» **Material provided**:
—————
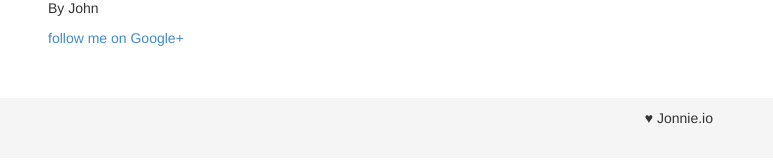
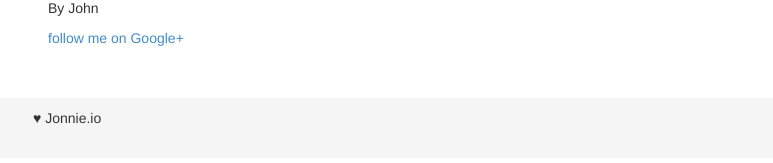
Before and after one commit to jonniedarko/blog, a Jekyll site: the page built from _posts/2014-04-21-welcome-to-jekyll.markdown, in a window 1280 px wide. Shown: the part 345-508 px from the top of the page, without its empty margins (257-1030 px from the left). Built offline with Jekyll 4.4.1, drawn with Linux system fonts in a browser that asks for light colours; Markdown is read by kramdown in place of the engine named in the settings; comment, search, counter and statistics services are not loaded.

Commit message:
Update default.html

```diff
--- a/_layouts/default.html
+++ b/_layouts/default.html
@@ -62,11 +62,11 @@
     <br/>
 <div class="footer">
   <div class="container">
-    <p style="padding-top:10px; padding-right: 20px;float:right;">♥ Jonnie.io</p>
+    <p style="padding-top:10px;">♥ Jonnie.io</p>
   </div>
 </div>
-    <script src="vendor/jquery/dist/jquery.min.js"></script>
-    <script src="vendor/bootstrap/dist/js/bootstrap.min.js"></script>
+    <script src="{{site.baseurl}}/vendor/jquery/dist/jquery.min.js"></script>
+    <script src="{{site.baseurl}}/vendor/bootstrap/dist/js/bootstrap.min.js"></script>
 
 
 </body>
```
—————
» **What to produce**: Find the string "default" in the material above. Then copy each line that has it.

» **Solved exercise**:
Update default.html
--- a/_layouts/default.html
+++ b/_layouts/default.html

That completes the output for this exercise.